Lapotka hopes HandMADE Montana and REcreate Designs contribute to the revitalization of downtown Polson, a business community that thrives during the summer months, but struggles the rest of the year.
“I’m not building this shop for people who travel through in the summer,” she says. “I’m building it for the people who live here day to day.”
She points out that several new businesses “are already doing great things,” and looks forward to adding her own spirit and experience to the mix. “I see a lot of potential here,” she says. “A slight shift has to happen, but I don’t think it’s gonna take much.”
Brodie Moll, a city commissioner and member of the Polson Redevelopment Agency, calls Lapotka a welcome addition to the downtown. “She’s hardworking and creative. She has real positive energy and wants to build the community from within … She’s not necessarily looking for tourists to save us.”
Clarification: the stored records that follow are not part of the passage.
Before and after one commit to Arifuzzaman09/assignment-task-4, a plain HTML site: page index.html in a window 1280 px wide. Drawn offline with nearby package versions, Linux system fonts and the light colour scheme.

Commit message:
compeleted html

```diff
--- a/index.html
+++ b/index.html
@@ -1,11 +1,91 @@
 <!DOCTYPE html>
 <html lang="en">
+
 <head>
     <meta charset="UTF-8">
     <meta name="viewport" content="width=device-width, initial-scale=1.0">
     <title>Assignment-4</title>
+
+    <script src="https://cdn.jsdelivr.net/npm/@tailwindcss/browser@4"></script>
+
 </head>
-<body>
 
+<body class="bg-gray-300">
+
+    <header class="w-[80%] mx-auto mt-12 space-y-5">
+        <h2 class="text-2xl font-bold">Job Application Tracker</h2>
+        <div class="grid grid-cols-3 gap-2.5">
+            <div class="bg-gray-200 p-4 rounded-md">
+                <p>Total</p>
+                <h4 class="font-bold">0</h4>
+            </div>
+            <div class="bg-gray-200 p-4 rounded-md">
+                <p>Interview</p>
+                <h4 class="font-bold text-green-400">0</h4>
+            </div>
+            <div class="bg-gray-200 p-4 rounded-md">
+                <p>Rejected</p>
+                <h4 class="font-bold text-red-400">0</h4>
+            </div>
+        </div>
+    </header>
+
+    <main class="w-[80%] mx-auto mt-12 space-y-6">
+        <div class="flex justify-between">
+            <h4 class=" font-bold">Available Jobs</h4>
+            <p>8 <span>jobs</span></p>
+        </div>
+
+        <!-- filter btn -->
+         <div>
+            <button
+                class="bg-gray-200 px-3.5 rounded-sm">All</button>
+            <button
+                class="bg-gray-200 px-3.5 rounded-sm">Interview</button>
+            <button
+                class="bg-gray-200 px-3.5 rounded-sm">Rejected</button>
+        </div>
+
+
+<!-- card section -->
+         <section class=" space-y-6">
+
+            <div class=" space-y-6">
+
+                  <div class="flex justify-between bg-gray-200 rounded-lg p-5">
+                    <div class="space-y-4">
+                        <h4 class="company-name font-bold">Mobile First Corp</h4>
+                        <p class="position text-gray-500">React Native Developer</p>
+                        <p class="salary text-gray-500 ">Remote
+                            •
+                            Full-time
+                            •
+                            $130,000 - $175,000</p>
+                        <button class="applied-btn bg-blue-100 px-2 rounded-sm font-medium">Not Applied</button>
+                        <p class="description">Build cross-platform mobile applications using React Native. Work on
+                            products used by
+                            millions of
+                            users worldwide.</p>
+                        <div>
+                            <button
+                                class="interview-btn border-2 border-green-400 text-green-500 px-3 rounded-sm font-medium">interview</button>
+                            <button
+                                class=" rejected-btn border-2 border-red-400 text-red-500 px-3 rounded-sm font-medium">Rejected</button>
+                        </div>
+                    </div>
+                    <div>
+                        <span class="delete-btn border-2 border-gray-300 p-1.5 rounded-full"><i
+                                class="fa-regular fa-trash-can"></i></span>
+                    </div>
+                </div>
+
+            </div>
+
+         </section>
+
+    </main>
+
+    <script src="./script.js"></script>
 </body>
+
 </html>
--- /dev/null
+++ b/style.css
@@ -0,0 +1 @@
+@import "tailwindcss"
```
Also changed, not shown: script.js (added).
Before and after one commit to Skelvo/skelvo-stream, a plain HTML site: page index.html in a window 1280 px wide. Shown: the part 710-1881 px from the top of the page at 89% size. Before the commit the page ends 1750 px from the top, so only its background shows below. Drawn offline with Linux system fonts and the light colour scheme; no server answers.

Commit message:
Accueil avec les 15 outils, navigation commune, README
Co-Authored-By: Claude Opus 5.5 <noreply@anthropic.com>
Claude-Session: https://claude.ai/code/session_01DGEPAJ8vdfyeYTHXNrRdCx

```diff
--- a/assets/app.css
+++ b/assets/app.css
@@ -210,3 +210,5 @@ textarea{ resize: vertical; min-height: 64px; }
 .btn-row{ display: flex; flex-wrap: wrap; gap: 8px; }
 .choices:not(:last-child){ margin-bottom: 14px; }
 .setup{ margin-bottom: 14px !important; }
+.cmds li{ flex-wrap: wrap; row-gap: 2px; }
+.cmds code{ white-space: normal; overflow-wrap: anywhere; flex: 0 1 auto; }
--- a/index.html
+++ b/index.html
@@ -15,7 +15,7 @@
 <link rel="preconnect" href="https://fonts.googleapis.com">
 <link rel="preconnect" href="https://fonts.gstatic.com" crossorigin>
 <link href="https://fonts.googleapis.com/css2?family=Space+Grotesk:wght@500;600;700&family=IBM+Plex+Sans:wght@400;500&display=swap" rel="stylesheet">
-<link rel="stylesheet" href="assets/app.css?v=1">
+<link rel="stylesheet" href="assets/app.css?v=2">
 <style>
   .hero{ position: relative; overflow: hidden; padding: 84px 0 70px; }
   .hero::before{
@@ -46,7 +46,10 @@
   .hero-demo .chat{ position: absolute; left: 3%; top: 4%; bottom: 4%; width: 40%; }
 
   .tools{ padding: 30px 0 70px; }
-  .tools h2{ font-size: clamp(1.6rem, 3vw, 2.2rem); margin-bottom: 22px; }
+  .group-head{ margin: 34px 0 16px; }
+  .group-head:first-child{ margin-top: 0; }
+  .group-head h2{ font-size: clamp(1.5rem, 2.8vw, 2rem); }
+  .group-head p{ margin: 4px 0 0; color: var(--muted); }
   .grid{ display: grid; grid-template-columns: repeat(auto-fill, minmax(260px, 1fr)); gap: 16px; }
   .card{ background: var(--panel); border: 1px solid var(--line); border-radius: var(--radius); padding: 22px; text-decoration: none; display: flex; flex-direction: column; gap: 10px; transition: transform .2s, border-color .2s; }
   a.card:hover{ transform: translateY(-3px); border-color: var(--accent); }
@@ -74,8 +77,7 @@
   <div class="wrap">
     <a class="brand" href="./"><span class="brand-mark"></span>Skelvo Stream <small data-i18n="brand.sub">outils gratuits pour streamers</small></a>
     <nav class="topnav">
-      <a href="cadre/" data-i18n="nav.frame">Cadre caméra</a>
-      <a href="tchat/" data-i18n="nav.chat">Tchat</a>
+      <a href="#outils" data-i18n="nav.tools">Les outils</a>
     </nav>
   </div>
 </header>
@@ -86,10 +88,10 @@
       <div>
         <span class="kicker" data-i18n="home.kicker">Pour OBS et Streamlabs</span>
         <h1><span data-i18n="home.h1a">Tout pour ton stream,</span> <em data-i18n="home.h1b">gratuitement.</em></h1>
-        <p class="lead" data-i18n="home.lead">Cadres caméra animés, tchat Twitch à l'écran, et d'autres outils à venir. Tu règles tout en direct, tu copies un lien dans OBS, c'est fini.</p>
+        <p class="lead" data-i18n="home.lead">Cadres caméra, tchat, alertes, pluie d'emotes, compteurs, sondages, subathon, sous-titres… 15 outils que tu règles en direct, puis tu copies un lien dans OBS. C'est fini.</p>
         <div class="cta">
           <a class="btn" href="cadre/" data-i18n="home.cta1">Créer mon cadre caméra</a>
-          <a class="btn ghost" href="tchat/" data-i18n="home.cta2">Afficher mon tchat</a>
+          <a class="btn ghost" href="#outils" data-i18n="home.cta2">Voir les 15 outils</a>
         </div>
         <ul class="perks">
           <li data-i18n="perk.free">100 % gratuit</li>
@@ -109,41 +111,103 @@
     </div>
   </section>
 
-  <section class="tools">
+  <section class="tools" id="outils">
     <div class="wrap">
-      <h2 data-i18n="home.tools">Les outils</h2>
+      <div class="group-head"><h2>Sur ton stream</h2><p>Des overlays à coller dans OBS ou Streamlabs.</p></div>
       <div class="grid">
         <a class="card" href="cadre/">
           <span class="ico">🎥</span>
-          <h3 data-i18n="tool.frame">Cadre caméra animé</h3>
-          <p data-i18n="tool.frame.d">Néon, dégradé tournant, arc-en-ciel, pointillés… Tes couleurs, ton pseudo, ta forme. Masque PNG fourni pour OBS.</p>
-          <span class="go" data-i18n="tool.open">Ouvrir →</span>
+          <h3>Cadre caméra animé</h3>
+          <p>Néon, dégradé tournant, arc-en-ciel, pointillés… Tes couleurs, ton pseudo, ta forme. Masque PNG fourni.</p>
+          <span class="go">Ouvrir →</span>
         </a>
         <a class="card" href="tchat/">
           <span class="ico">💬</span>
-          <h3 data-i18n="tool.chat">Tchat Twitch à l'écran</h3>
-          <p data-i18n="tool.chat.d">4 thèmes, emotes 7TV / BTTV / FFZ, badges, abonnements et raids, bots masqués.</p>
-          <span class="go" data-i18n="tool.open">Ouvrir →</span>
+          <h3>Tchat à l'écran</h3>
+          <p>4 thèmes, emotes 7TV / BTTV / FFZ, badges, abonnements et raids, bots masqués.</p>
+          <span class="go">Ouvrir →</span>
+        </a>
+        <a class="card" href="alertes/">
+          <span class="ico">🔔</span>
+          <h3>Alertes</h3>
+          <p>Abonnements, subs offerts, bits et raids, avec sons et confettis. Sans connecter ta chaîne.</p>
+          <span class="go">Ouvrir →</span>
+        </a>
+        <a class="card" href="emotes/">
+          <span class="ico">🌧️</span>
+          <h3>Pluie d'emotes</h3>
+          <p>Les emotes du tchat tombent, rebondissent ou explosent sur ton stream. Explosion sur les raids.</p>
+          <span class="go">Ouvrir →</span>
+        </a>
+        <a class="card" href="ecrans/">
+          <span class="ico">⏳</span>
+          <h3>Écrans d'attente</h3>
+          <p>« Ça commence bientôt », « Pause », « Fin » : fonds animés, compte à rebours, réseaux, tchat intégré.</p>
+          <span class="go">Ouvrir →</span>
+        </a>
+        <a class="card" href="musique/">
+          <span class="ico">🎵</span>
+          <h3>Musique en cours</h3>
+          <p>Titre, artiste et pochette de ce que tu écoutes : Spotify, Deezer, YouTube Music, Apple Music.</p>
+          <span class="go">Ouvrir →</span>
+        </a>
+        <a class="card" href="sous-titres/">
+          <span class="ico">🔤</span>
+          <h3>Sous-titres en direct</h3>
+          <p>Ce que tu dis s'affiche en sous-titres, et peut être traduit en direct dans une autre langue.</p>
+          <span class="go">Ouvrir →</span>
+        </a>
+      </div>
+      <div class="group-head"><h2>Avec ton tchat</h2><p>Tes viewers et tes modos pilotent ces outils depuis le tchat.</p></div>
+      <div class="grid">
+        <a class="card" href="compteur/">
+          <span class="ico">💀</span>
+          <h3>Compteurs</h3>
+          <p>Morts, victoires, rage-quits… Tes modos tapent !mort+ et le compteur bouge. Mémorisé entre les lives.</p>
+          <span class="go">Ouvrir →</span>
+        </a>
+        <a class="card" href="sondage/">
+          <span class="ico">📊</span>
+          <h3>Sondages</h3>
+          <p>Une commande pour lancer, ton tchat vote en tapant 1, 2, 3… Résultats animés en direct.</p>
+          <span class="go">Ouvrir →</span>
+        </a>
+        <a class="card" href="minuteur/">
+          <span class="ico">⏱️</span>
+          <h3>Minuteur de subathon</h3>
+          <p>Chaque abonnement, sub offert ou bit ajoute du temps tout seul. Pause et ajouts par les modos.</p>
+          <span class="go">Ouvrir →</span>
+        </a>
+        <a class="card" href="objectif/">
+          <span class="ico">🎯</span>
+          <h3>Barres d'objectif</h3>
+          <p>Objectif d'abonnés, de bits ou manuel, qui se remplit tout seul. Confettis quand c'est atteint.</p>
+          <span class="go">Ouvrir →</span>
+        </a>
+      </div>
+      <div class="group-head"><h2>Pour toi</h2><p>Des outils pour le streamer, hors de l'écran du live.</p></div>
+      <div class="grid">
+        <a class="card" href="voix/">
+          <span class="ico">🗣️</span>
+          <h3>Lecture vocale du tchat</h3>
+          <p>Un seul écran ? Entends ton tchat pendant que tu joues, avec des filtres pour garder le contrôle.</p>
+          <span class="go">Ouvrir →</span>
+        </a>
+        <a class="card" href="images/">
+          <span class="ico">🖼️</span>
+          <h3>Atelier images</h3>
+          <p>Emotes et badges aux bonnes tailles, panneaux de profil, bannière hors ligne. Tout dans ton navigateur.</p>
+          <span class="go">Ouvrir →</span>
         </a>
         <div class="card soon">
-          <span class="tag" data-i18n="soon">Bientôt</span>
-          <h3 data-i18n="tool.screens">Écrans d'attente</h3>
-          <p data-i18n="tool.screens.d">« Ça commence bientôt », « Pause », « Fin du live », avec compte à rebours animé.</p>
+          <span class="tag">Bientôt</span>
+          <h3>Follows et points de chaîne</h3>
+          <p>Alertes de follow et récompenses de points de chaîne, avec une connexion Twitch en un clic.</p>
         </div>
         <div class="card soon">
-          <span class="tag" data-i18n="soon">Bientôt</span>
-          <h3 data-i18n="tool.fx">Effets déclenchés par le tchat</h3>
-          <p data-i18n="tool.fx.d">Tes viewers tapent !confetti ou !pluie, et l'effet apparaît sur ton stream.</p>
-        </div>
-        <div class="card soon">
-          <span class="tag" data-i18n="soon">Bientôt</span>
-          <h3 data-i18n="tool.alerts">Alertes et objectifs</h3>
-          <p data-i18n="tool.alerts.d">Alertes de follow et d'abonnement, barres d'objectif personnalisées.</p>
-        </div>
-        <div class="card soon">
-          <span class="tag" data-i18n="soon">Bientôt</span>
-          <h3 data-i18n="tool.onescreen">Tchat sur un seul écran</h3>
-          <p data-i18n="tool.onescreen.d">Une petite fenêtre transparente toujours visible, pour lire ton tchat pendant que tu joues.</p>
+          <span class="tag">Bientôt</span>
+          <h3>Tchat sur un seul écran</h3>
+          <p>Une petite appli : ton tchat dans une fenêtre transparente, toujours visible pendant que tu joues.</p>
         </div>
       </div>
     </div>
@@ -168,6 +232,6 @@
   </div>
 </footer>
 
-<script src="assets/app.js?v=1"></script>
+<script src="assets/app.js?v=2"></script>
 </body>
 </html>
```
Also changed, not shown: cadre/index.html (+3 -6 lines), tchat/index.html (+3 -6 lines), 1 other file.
“I love finding treasures”
The handMADE Montana store and production house is clearly a labor of love and ingenuity. Her display cases are doors, tipped on their sides, fronting kitchen cabinets, with windows as shelves. Wide fir planks that once held shoe inventory, shelves from the old Kalispell library, a nail bin from a hardware store, an ironing board, metal milk crates, a vintage toolbox – all are put to new use, reinforcing her “recycled aesthetic.”
Big bags stuffed with shirts, skirts, and suit coats wait to begin life again in one of Lapotka’s creations.
“I love finding treasures,” she says.
As though this isn’t enough – opening a new store and production studio, and organizing five MADE fairs a year, Lapotka also hopes to find time to launch Grove Outdoors, her new line of active wear for adults and kids. Instead of recycled material, Lapotka will create her outdoor adventure wear from “dead stock,” or the fashion industry’s cast-offs – primarily leftover wool and Polartec fleece.
Using her family as models, she’s creating technical clothing “that accommodates all body types, including curves.” Expanding production “is my January project,” she says.
Her shop, once a popular shoe store, is an expansive room, with retail in the front and production tables in the back where she and a small cadre of seamstresses will make her clothing.
The potential distraction of making art in public doesn’t worry her much. Lapotka describes herself as “super gabby – I thrive off other people.”
She hopes when customers begin to walk in the front door July 1, “you’ll see something you love, something that makes you happy.”
And that something is sure to have a story behind it, a connection to its maker. “I consider that creative. I consider that art.”
– Kristi Niemeyer